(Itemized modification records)
·····
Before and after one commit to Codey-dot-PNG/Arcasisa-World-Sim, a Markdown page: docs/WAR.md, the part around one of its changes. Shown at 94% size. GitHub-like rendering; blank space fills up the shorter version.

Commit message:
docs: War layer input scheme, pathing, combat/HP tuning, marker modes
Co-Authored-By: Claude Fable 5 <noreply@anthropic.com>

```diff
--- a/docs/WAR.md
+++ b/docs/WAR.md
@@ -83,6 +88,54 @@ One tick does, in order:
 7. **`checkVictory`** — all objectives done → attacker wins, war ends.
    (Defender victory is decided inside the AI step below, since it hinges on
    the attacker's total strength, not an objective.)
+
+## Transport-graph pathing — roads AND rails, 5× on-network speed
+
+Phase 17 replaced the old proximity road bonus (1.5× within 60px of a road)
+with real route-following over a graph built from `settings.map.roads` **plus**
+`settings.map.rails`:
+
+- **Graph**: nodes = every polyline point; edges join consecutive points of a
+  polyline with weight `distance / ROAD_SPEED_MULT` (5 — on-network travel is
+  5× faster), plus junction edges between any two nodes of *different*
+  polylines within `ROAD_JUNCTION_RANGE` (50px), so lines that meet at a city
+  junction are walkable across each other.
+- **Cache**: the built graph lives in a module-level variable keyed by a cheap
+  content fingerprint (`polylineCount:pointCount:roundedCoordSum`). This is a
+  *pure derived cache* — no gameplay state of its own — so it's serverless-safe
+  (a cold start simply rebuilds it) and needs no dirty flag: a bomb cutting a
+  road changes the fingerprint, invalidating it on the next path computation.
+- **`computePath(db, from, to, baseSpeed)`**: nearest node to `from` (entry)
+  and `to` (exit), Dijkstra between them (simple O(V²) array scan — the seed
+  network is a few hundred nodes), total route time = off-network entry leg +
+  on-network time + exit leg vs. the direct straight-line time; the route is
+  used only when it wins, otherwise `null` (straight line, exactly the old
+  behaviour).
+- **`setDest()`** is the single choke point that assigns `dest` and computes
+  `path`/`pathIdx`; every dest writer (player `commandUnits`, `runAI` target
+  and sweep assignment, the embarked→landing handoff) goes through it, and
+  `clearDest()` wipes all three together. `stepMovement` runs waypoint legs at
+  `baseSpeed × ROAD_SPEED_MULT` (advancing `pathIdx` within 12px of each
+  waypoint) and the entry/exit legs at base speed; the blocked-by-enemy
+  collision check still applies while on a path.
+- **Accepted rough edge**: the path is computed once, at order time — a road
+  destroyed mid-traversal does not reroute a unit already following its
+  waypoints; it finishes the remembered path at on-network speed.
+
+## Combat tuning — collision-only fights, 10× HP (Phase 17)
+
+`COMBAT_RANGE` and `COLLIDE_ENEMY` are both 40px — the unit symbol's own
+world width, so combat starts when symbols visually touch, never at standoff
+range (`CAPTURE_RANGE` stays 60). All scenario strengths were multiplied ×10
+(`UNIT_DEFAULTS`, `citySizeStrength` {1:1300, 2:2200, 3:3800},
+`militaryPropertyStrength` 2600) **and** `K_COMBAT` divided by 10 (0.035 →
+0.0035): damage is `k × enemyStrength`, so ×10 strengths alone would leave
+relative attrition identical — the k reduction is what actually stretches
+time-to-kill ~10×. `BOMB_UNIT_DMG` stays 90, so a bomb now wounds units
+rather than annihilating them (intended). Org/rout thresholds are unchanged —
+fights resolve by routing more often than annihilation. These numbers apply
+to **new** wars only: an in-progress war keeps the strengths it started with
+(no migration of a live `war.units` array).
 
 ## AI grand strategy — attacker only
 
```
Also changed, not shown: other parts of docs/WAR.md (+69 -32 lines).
·····
▸ **Work instruction**
Repeat the records above exactly, leaving none out.

▸ **Task solution**
Before and after one commit to Codey-dot-PNG/Arcasisa-World-Sim, a Markdown page: docs/WAR.md, the part around one of its changes. Shown at 94% size. GitHub-like rendering; blank space fills up the shorter version.

Commit message:
docs: War layer input scheme, pathing, combat/HP tuning, marker modes
Co-Authored-By: Claude Fable 5 <noreply@anthropic.com>

```diff
--- a/docs/WAR.md
+++ b/docs/WAR.md
@@ -83,6 +88,54 @@ One tick does, in order:
 7. **`checkVictory`** — all objectives done → attacker wins, war ends.
    (Defender victory is decided inside the AI step below, since it hinges on
    the attacker's total strength, not an objective.)
+
+## Transport-graph pathing — roads AND rails, 5× on-network speed
+
+Phase 17 replaced the old proximity road bonus (1.5× within 60px of a road)
+with real route-following over a graph built from `settings.map.roads` **plus**
+`settings.map.rails`:
+
+- **Graph**: nodes = every polyline point; edges join consecutive points of a
+  polyline with weight `distance / ROAD_SPEED_MULT` (5 — on-network travel is
+  5× faster), plus junction edges between any two nodes of *different*
+  polylines within `ROAD_JUNCTION_RANGE` (50px), so lines that meet at a city
+  junction are walkable across each other.
+- **Cache**: the built graph lives in a module-level variable keyed by a cheap
+  content fingerprint (`polylineCount:pointCount:roundedCoordSum`). This is a
+  *pure derived cache* — no gameplay state of its own — so it's serverless-safe
+  (a cold start simply rebuilds it) and needs no dirty flag: a bomb cutting a
+  road changes the fingerprint, invalidating it on the next path computation.
+- **`computePath(db, from, to, baseSpeed)`**: nearest node to `from` (entry)
+  and `to` (exit), Dijkstra between them (simple O(V²) array scan — the seed
+  network is a few hundred nodes), total route time = off-network entry leg +
+  on-network time + exit leg vs. the direct straight-line time; the route is
+  used only when it wins, otherwise `null` (straight line, exactly the old
+  behaviour).
+- **`setDest()`** is the single choke point that assigns `dest` and computes
+  `path`/`pathIdx`; every dest writer (player `commandUnits`, `runAI` target
+  and sweep assignment, the embarked→landing handoff) goes through it, and
+  `clearDest()` wipes all three together. `stepMovement` runs waypoint legs at
+  `baseSpeed × ROAD_SPEED_MULT` (advancing `pathIdx` within 12px of each
+  waypoint) and the entry/exit legs at base speed; the blocked-by-enemy
+  collision check still applies while on a path.
+- **Accepted rough edge**: the path is computed once, at order time — a road
+  destroyed mid-traversal does not reroute a unit already following its
+  waypoints; it finishes the remembered path at on-network speed.
+
+## Combat tuning — collision-only fights, 10× HP (Phase 17)
+
+`COMBAT_RANGE` and `COLLIDE_ENEMY` are both 40px — the unit symbol's own
+world width, so combat starts when symbols visually touch, never at standoff
+range (`CAPTURE_RANGE` stays 60). All scenario strengths were multiplied ×10
+(`UNIT_DEFAULTS`, `citySizeStrength` {1:1300, 2:2200, 3:3800},
+`militaryPropertyStrength` 2600) **and** `K_COMBAT` divided by 10 (0.035 →
+0.0035): damage is `k × enemyStrength`, so ×10 strengths alone would leave
+relative attrition identical — the k reduction is what actually stretches
+time-to-kill ~10×. `BOMB_UNIT_DMG` stays 90, so a bomb now wounds units
+rather than annihilating them (intended). Org/rout thresholds are unchanged —
+fights resolve by routing more often than annihilation. These numbers apply
+to **new** wars only: an in-progress war keeps the strengths it started with
+(no migration of a live `war.units` array).
 
 ## AI grand strategy — attacker only
 
```
Also changed, not shown: other parts of docs/WAR.md (+69 -32 lines).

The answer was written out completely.